  3. Two “quick” comments Zohair. There is support for the idea that there are disciplinary differences when considering the adaption of the different perspectives (see Rotidi, G., Collins, J. B., Karalis, T., & Lavidas, K. (2017). Using the Teaching Perspectives Inventory (TPI) to examine the relationship between teaching perspectives and disciplines in higher education. Journal of Further and Higher Education, 41(5), 611-624.) However the same research found that one’s teaching perspectives, together with their values, personal ways of conceiving and interpreting their disciplines and of approaching their students and teaching subjects, along with their personal theories for teaching and learning and their social and cultural backgrounds moderates the effect of discipline. For example here is a link (http://blogs.ubc.ca/srikanth/2012/04/25/march-2012-teaching-perspectives-inventory/) to another engineer who has a profile that sounds both similar but also different to your profile.

    As for social reform can I point you to colleagues in the ANU College of Science Anna Wilson and Susan Howitt. They have been looking at how to develop amongst science undergrads a sense of “critical being” (see: Wilson, A. N., & Howitt, S. M. (2016). Developing critical being in an undergraduate science course. Studies in Higher Education, 1-12.) Their approach to teaching I believe aligns well with Dan Pratt’s analysis of social reform” in as much… “A curriculum for criticality would involve a re-envisioning and rebalancing of traditional academic roles and relationships, so that the authoritative hierarchy of teacher and student is abandoned and a ‘genuine openness’ is created such that students can feel that their own voice and their own existential claims matter.”

  4. The TPI outcome coincides with my teaching philosophy perfectly.
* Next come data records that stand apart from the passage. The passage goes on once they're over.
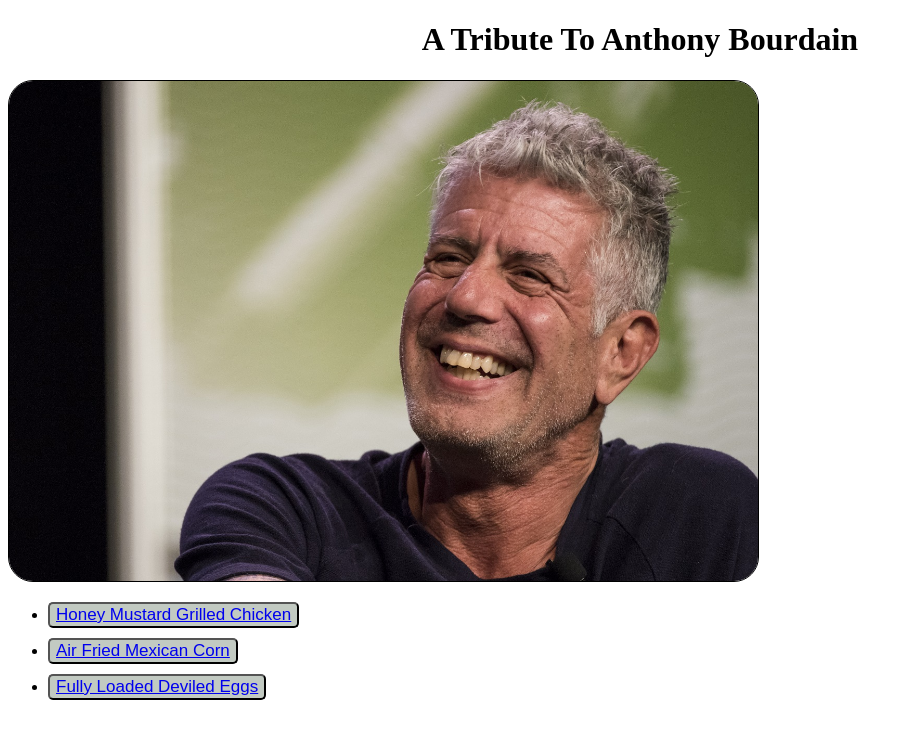
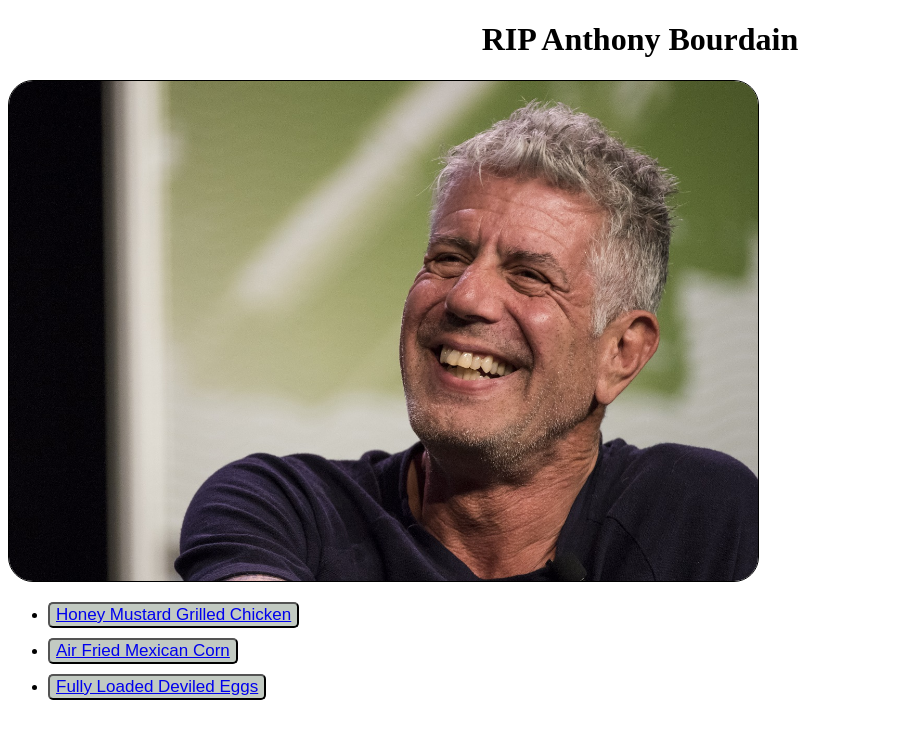
Before and after one commit to zxphxr/odin-recipes, a plain HTML site: page index.html in a window 1280 px wide. Shown: the whole page, without its empty margins (0-913 px from the left). Drawn offline with Linux system fonts and the light colour scheme.

```diff
--- a/index.html
+++ b/index.html
@@ -8,7 +8,7 @@
     <link rel="stylesheet" href="style.css">
  </head>
 <body>
-    <h1>A Tribute To Anthony Bourdain</h1>
+    <h1>RIP Anthony Bourdain</h1>
 
     <img id="bourdain" src="img/anthony-bourdain.jpg" alt="Anthony Bourdain with a beautiful smile">
 
```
My dominant perspective is Apprenticeship. I had about 10 years working experience in the world before completing my PhD and deciding to turn to the academic career. My view on teaching/learning is largely a reflection of my own experience as a student and an employee working in different roles. The self-awareness in terms of teaching perspective is a great start to gathering my ideas and organizing them into a more structured framework.
    The three sessions in a row are mind blowing. They opened my eyes to a much bigger and more interesting world of teaching. Thank you very much, everyone in the team.
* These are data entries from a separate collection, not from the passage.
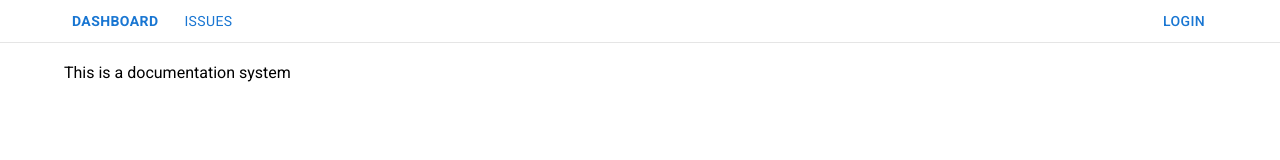
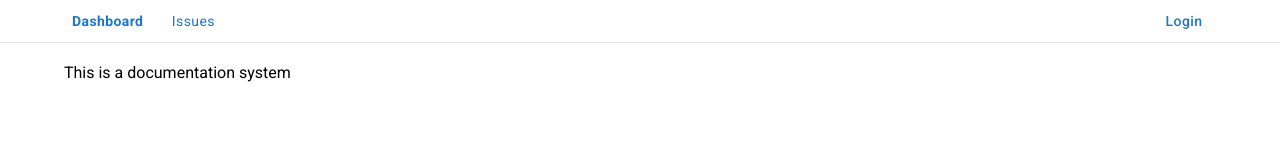
Before and after one commit to machingclee/2023-11-24-documentation-system, a Next.js app: page / in a window 1280 px wide. Shown: the top 160 px of the page. Built offline with nearby package versions, Linux system fonts and the light colour scheme.

Commit message:
modify build script

```diff
--- a/app/globals.css
+++ b/app/globals.css
@@ -2,7 +2,3 @@
 body{
   font-family: 'Roboto', sans-serif;
 }
-
-.MuiButtonBase-root{
-  text-transform: none;
-}
--- a/app/layout.tsx
+++ b/app/layout.tsx
@@ -6,12 +6,11 @@ import '@fontsource/roboto/400.css';
 import '@fontsource/roboto/500.css';
 import '@fontsource/roboto/700.css';
 import NavBar from './NavBar';
-import { Container } from '@mui/material';
+import { Box, Container } from '@mui/material';
 import Providers from './ReduxProviders';
 import { SessionProvider } from 'next-auth/react';
 import AuthProvider from './auth/Provider';
 import Spacer from '../component/Spacer';
-
 
 
 const inter = Inter({
@@ -35,7 +34,11 @@ export default function RootLayout({
       <body style={{ height: "100vh", padding: 0, margin: 0 }}>
         <AuthProvider>
           <Providers>
-            <div >
+            <Box sx={{
+              "& .MuiButtonBase-root": {
+                textTransform: "none"
+              }
+            }}>
               <NavBar />
               <div style={{ height: "calc(100vh - 42px)" }}>
                 <Container>
@@ -43,7 +46,7 @@ export default function RootLayout({
                   <div className={inter.variable}>{children}</div>
                 </Container>
               </div>
-            </div>
+            </Box>
           </Providers>
         </AuthProvider>
       </body>
--- a/package.json
+++ b/package.json
@@ -8,7 +8,7 @@
     "start:local": "env-cmd -f .env-cmdrc -e default,local next dev",
     "push": "env-cmd -f .env-cmdrc -e default,dev npx prisma db push",
     "migrate": "env-cmd -f .env-cmdrc -e default,local npx prisma migrate dev",
-    "build": "env-cmd -f .env-cmdrc -e default,dev next build",
+    "build": "next build",
     "start": "next start",
     "lint": "next lint"
   },
```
  5. My results on the TPI (appended) show that Apprenticeship is dominant, closely followed by Transmission. I did this test some years ago as part of an MEd and the results haven’t changed. I am teaching computer professionals and engineers, in programs which are explicitly apprenticeship based: students work on real projects for real-world clients.

    However, I don’t understand what the connection being made between the style of a lecture and the lecturer’s beliefs about teaching. Perhaps “Problem Centered” would be most appropriate for the apprenticeship approach, but students need to be first introduced to the basics using a different approach.
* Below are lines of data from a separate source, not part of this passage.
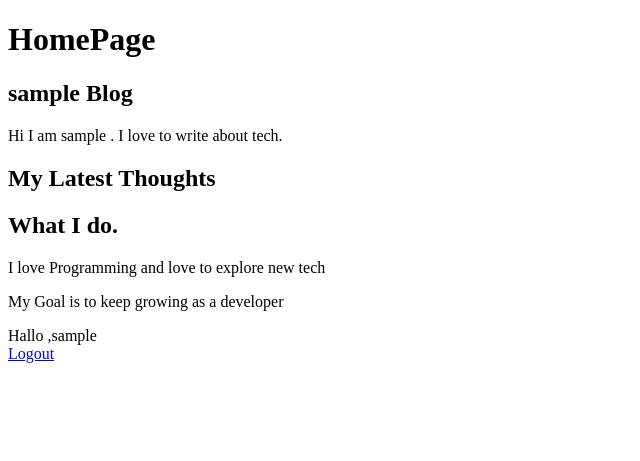
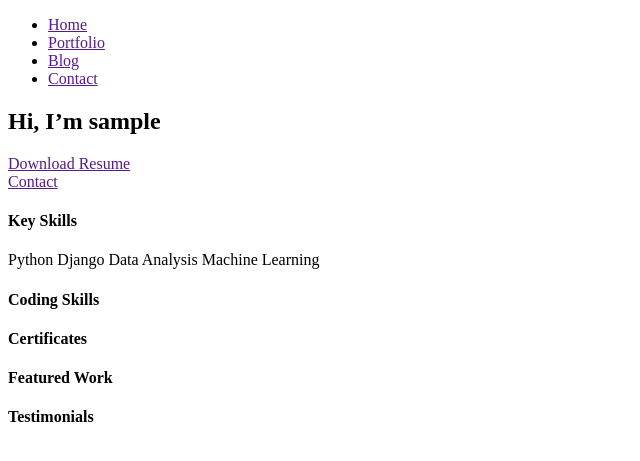
Before and after one commit to Sykot-Mahmud/django_authentication_sample, a Django app: page / in a window 1280 px wide. Shown: the top 461 px of the page, without its empty margins (0-640 px from the left). Run offline with Django 4.2, Linux system fonts and the light colour scheme; a user stored in the database is signed in.

Commit message:
Finsihed

```diff
--- a/templates/index.html
+++ b/templates/index.html
@@ -5,29 +5,140 @@
     <title>Title</title>
 </head>
 <body>
-<h1>HomePage</h1>
+<header>
+    <div class="headerCol">
+    <div class="container-fluid">
+        <div class="row align-items-center">
+        <div class="col-auto">
+            <div class="logoCol"><a href=""></a></div>
+        </div>
+        <div class="col">
 
-<section id="welcome">
-    <header>
-        <h2>{{request.user}} Blog</h2>
-    </header>
-    <p>Hi I am {{request.user}} . I love to write about tech.</p>
+            <div class="navCol">
+                <ul>
+                <li><a href="">Home</a></li>
+                <li><a href="">Portfolio</a></li>
+                <li><a href="">Blog</a></li>
+                <li><a href="">Contact</a></li>
+                </ul>
+            </div>
+            </div>
+        </div>
+        </div>
+    </div>
+    </div>
+</header>
+
+<section>
+  <div class="bannerSection">
+    <div class="container">
+      <div class="row g-4 g-md-3  align-items-center">
+        <div class="col-md-auto order-md-last">
+          <div class="bannerUserImg">
+<!--            <img src="{{me.userprofile.avatar.url}}" alt="{{me.first_name|title}} {{me.last_name|title}} avatar">-->
+          </div>
+        </div>
+        <div class="col-md">
+          <div class="bannerContent">
+            <h1 class="xlTitle pb-3">Hi, I’m {{request.user}}</h1>
+<!--            <p>{{me.userprofile.bio}}</p>-->
+            <div class="bannerBtnCol">
+              <div class="row">
+                <div class="col-auto">
+                  <a download href="" class="btn btnPrimary">Download Resume</a>
+                </div>
+                <div class="col-auto">
+                  <a href="" class="btn btnOutline">Contact</a>
+                </div>
+              </div>
+            </div>
+          </div>
+        </div>
+      </div>
+    </div>
+  </div>
 </section>
 
-<section id="latest-posts">
-    <h2>My Latest Thoughts</h2>
+<section>
+  <div class="sectionSpace pt-0">
+    <div class="container">
+      <div class="row">
+        <div class="col-md-auto">
+          <div class="keySkillCol">
+            <h4 class="smTitle pb-3">Key Skills</h4>
 
+              Python
+              Django
+              Data Analysis
+              Machine Learning
+
+          </div>
+        </div>
+        <div class="col-md">
+          <h4 class="smTitle pb-3">Coding Skills</h4>
+          <div class="progressCol">
+            <div class="progressCard">
+
+              <div class="progressCol">
+
+
+
+            </div>
+          </div>
+          </div>
+        </div>
+      </div>
+    </div>
+  </div>
 </section>
 
-<section id="about">
-    <h2>What I do.</h2>
-    <p>I love Programming and love to explore new tech</p>
-    <p>My Goal is to keep growing as a developer</p>
+<section>
+  <div class="sectionSpaceSm lightBg">
+    <div class="container">
+      <div class="row pb-3">
+        <div class="col">
+          <h4 class="smText regular">Certificates</h4>
+        </div>
+
+      </div>
+
+
+          </div>
+        </div>
+
+    </div>
+  </div>
 </section>
 
-<span>Hallo ,{{request.user}}</span>
-<div>
-<span><a href="{%url 'logout'%}">Logout</a></span>
+<section>
+  <div class="sectionSpace">
+    <div class="container">
+      <div class="portfolioCol">
+        <div class="row pb-3">
+          <div class="col">
+            <h4 class="smText regular">Featured Work</h4>
+          </div>
+
+
+      </div>
+      <div class="testimonialCol">
+        <h4 class="smText regular d-block">Testimonials</h4>
+        <div class="testimonialSlider">
+          <div class="swiper testimonialSwiper">
+
+
+            </div>
+            <div class="test-swiper-button-next swiper-button-next swiperBtnStyle"></div>
+            <div class="test-swiper-button-prev swiper-button-prev swiperBtnStyle"></div>
+          </div>
+
+
+        </div>
+      </div>
     </div>
+  </div>
+</section>
+
+
 </body>
 </html>
```
Also changed, not shown: db.sqlite3.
    Also it seems a little odd to discuss the design “a lecture” as if it was a standalone unit of learning. I would expect a series of lectures to be part of a module of a course, along with other activities. The module should be designed top down, starting with learning objectives, then the assessment, then learning activities to support the assessment. The least importunate of the learning activities would be lectures (assuming there are to be any).

    TPI Results:

    Apprenticeship Total: (Ap):40 (B = 14; I = 13; A = 13)
    Transmission Total: (Tr):35 (B = 13; I = 7; A = 15)
    Developmental Total: (Dv):28 (B = 10; I = 9; A = 9)
    Nurturing Total: (Nu):23 (B = 9; I = 8; A = 6)
    Social Reform Total: (SR):18 (B = 6; I = 5; A = 7)

    Beliefs total: (B)52
    Action total: (A)50
    Intentions total: (I)42

    Mean: (M)28.8
    Standard Deviation: (SD)7.93
    Dominant Threshold: (HIT)36.73
    Recessive Threshold: (LOT)20.87
    Overall Total: (T)144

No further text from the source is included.